5 March 2013

By Amy North

Getting consumers to change their attitudes and behaviours towards packaging could help to reduce household food waste, according to the Waste & Resources Action Programme.

Recognition of the role of packaging comes in a WRAP study published today (March 5). It found that £6.7 billion worth of food is thrown away every year because it is not used in time and that by making better use of the packaging the food could last longer.

WRAP said packaging plays an important role in reducing food waste
WRAP said packaging plays an important role in reducing food waste

The research found that consumers do not realise the important role packaging plays in helping to reduce food waste and keep food fresher for longer, particularly once the product is in the home. According to the report, there is recognition that packaging protects the food on its way to and in the store, only 13% of consumers believe it can play the same role in the home.

The study, ‘Consumer attitudes to food waste and food packaging’, was produced in partnership with the packaging industry, councils and retailers. The study is also being seen as particularly significant in terms of lobbying by the packaging sector because in recent years the sector has been fighting hard to defend packaging’s role in protecting goods in the face of continual criticism that products are overpackaged.

The report warned that despite continued innovation in packaging, most consumers still believe that keeping food in packaging at home leads to it spoiling quicker. The report highlighted that consumers feel confident about how they store food at home however this confidence may be misplaced with only 22% of consumers looking at storage guidance on packaging.

The research concludes that how long the food stays fresh for is a priority for consumers however it shows they are not making best use of the information on the pack.

The research was produced in partnership with:

  • INCPEN
  • Packaging Federation
  • Food and Drink Federation
  • Kent Waste Partnership
  • British Retail Consortium

Commenting on the report, Richard Swannell, director of design and waste prevention at WRAP, said: “Food waste is an enormous problem that needs tackling throughout the whole supply chain.
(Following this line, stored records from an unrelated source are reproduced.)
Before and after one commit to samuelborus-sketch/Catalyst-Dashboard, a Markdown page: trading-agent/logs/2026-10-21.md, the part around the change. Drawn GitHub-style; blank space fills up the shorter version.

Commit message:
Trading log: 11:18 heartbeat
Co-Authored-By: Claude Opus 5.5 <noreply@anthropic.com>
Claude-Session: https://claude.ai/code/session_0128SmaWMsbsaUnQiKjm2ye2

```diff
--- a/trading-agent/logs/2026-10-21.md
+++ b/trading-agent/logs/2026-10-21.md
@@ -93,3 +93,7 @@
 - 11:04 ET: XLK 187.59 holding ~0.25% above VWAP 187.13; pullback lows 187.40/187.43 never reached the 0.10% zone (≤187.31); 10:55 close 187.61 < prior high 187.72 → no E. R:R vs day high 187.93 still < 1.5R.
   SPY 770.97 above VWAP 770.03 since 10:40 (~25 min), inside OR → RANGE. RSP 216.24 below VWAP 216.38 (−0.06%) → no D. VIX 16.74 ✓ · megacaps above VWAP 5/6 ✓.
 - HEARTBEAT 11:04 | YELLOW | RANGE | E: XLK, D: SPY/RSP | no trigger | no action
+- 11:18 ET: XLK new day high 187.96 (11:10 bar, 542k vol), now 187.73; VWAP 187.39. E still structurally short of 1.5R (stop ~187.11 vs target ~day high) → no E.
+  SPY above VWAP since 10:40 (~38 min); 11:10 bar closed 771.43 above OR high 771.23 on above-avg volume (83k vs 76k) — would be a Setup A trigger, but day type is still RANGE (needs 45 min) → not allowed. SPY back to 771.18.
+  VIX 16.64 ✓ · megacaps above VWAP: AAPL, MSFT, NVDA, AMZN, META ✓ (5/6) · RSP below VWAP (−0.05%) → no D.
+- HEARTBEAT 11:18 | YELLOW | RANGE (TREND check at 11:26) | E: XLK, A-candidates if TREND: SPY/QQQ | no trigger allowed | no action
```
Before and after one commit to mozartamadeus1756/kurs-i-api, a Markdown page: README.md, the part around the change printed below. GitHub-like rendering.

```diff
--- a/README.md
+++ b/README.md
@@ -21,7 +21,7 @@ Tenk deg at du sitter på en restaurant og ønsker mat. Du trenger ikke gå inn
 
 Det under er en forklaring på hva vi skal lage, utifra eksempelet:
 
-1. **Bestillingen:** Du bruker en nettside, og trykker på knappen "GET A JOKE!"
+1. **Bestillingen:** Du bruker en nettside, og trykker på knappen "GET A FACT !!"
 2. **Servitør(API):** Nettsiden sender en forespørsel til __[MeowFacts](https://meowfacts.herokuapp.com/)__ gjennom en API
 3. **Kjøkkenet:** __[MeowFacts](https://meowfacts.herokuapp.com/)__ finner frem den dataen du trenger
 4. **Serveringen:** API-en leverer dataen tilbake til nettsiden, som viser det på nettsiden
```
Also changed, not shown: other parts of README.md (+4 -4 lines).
With 7.2mt of waste occurring in the home, our latest report has investigated consumer awareness around packaging, and how storing food effectively can help reduce that waste. By working with companies and industry bodies, we can help consumers to take advantage of recent innovations and keep food fresher for longer.”

Fresher for longer
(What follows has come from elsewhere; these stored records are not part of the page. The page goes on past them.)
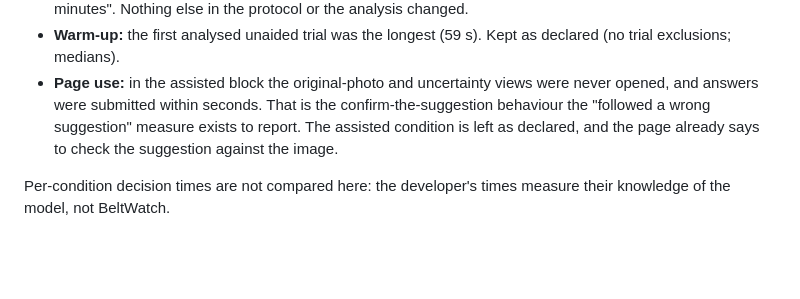
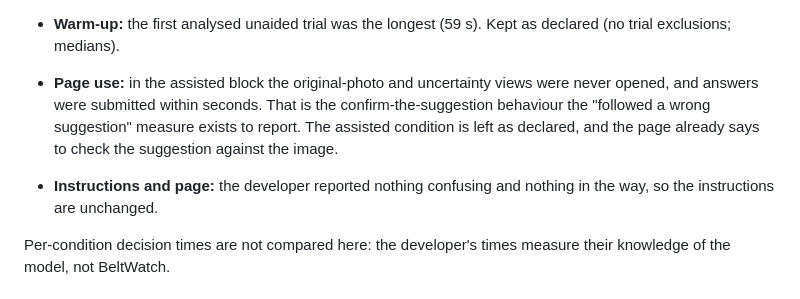
Before and after one commit to professor3333/beltwatch, a Markdown page: docs/usability_study.md, the part around the change. GitHub-like rendering; blank space fills up the shorter version.

Commit message:
Record that the pilot found the instructions clear

```diff
--- a/docs/usability_study.md
+++ b/docs/usability_study.md
@@ -139,6 +139,9 @@ trials answered (2 practice + 20 per block), no zero or missing times.
   measure exists to report. The assisted condition is left as declared,
   and the page already says to check the suggestion against the image.
 
+- **Instructions and page:** the developer reported nothing confusing and
+  nothing in the way, so the instructions are unchanged.
+
 Per-condition decision times are not compared here: the developer's times
 measure their knowledge of the model, not BeltWatch.
 
```
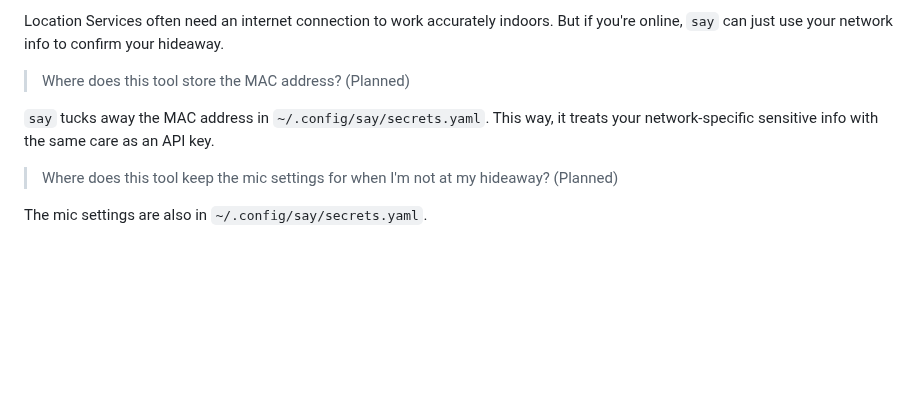
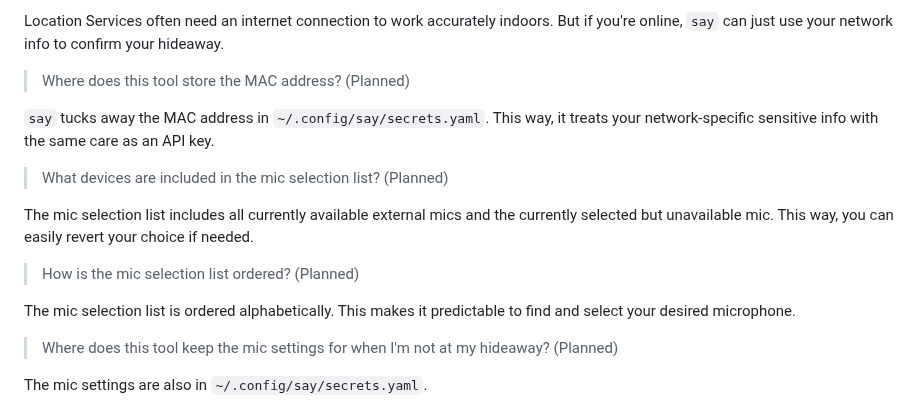
Before and after one commit to 8ta4/say, a Markdown page: DONTREADME.md, the part around the change. Drawn GitHub-style; blank space fills up the shorter version.

Commit message:
Add documentation for mic selection list in DONTREADME.md

```diff
--- a/DONTREADME.md
+++ b/DONTREADME.md
@@ -239,6 +239,14 @@ Location Services often need an internet connection to work accurately indoors.
 
 `say` tucks away the MAC address in `~/.config/say/secrets.yaml`. This way, it treats your network-specific sensitive info with the same care as an API key.
 
+> What devices are included in the mic selection list? (Planned)
+
+The mic selection list includes all currently available external mics and the currently selected but unavailable mic. This way, you can easily revert your choice if needed.
+
+> How is the mic selection list ordered? (Planned)
+
+The mic selection list is ordered alphabetically. This makes it predictable to find and select your desired microphone.
+
 > Where does this tool keep the mic settings for when I'm not at my hideaway? (Planned)
 
 The mic settings are also in `~/.config/say/secrets.yaml`.
```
A communications campaign was launched alongside the report, which will see retailers, brand-owners and councils use visual aids and messages to demonstrate the important role packaging can play in reducing food waste.

In a bid to convey the findings to consumers and get retailers on board a ‘Fresher for longer’ initiative has been launched. The communications campaign will see retailers, brands and councils gain access to materials to promote the message that packaging keeps food fresher for longer and helps to protect it in the home.

The campaign was launched by its exclusive retail partner Marks & Spencer at its Tunbridge Wells store with the support of the Kent Waste Partnership.

Speaking at the launch, Adam Elman, head of Plan A Delivery at Marks & Spencer, said: “By reducing the amount of packaging we use and ensuring its easily recyclable, we’ve worked hard to make it as easy as possible for our customers to live more sustainably. Packaging plays an important role in protecting the quality and freshness of our food, which is why we feature on-pack storage advice and continue to introduce innovative packaging that keeps food fresher for longer.”

PAFA

The move has been welcomed by the Packaging and Films Association (PAFA) which said all retailers should adopt the ‘Fresher for longer’ campaign.

Commenting on the report, Barry Turner, chief executive of PAFA, said: “This research reinforces our widely-held industry view that ingrained negative attitudes towards packaging will only start to improve when consumers get the facts and science from Government which will enable them to work out for themselves the vital function packaging plays in protecting goods, extending food life and avoiding waste. We can also hope that changes in attitude will also accelerate alongside more comprehensive recycling of packaging by local councils.”